Scott Miller, Executive Chef, and Sandy Sonnenfelt, Director of the Prepared Foods and Pasta Programs at Market Hall Foods (pictured), wholeheartedly agree. These menus are two of their proudest collaborations, and they are delighted to see them grow in popularity each year.
Scott says, “Our once-a-year menus offer some customers a chance to taste delicious dishes they may never have tasted. One of my favorite things about cooking, and the ritual of eating, is that it brings people together.”
Sandy's time living among a Sephardic community in Jerusalem directly influenced several dishes on the High Holidays menus. "A few of the recipe that speak to me are the chicken dishes that have Sephardic flavors."

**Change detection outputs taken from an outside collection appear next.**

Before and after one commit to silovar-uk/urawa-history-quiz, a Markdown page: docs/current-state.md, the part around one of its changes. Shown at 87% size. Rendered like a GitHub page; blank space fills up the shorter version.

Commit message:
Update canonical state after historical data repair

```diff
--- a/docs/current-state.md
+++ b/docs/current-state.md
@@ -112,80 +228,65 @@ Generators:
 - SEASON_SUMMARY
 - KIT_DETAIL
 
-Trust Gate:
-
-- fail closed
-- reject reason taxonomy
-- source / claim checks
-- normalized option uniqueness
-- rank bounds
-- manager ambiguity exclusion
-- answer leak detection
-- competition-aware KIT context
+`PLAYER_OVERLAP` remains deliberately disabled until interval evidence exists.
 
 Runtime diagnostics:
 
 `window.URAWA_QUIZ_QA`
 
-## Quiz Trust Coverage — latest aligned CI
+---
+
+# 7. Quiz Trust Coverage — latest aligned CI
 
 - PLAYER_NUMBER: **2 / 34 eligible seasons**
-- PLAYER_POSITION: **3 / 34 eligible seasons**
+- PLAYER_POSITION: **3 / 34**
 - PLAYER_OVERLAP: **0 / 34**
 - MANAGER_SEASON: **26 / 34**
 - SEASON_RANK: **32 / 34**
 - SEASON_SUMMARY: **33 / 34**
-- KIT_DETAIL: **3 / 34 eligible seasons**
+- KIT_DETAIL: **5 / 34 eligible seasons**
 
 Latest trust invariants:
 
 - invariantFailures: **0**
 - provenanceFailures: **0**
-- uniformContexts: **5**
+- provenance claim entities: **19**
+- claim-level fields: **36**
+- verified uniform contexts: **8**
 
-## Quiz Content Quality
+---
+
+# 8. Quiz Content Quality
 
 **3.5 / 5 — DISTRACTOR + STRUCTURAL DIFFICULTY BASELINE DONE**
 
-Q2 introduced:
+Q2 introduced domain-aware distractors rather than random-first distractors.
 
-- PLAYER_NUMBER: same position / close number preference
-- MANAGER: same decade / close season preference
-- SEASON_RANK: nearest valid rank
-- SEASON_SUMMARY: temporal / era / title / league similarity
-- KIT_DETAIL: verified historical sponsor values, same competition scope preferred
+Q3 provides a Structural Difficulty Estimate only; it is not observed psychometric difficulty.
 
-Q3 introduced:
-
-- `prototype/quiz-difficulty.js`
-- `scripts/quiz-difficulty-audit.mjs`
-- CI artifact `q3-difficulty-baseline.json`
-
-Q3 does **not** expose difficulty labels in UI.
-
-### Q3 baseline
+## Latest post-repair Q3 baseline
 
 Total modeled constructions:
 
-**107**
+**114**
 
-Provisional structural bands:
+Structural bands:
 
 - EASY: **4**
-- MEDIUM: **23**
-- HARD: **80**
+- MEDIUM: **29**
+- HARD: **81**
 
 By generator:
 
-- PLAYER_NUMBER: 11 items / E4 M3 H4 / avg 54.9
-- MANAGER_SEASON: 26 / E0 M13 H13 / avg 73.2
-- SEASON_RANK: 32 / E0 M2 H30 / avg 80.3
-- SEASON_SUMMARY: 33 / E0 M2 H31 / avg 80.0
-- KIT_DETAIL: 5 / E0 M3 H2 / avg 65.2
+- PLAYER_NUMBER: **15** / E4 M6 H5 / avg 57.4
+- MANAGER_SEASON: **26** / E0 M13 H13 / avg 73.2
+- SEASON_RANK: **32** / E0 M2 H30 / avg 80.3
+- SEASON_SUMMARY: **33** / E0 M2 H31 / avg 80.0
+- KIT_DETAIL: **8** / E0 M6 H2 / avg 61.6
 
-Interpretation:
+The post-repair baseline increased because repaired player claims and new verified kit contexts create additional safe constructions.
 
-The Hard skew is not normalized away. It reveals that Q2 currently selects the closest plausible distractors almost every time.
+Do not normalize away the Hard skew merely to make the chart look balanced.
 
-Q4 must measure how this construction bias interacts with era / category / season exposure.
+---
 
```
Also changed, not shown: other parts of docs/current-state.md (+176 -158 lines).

Sandy fondly remembers back twenty years: “In my early days at Market Hall Foods, our catering manager's daughter—15-years-old or younger—was helping out during the holidays by answering phones. She took a call from a customer who asked, "Do you have to be Jewish to order off the Chanukah menu?" The girl burst out laughing, it was so surprising to her. We all got hysterical; it was a great release in a hectic holiday season. Clearly, the answer is no, you don't have to be Jewish to order from any of our holiday menus.”
Psst . . . our matzoh balls (like those pictured) are made with schmaltz—just like your grandmother's. Schmaltz is rendered poultry fat, cooked down until rich and buttery. Fluffy and white like lard, it can be added to everything from vegetables to cookies and adds oomph to the flavor.
There are as many kugel recipes as there are grandmothers. Executive Chef Scott Miller's grandma's version of the casserole dish is sweetened with pineapple and baked until bubbling.
A sweet, meatless stew of chunky sweet potatoes, carrots and prunes, tzimmes is a traditional Jewish holiday side dish with flavors of honey, orange and ginger.
Load your table with Rugelach, Brown Butter Almond Torte and Honey Apple Bundt Cake with Walnuts (pictured), which is inspired by the Jewish tradition of serving honey with apple slices to symbolize good wishes towards a sweet new year ahead.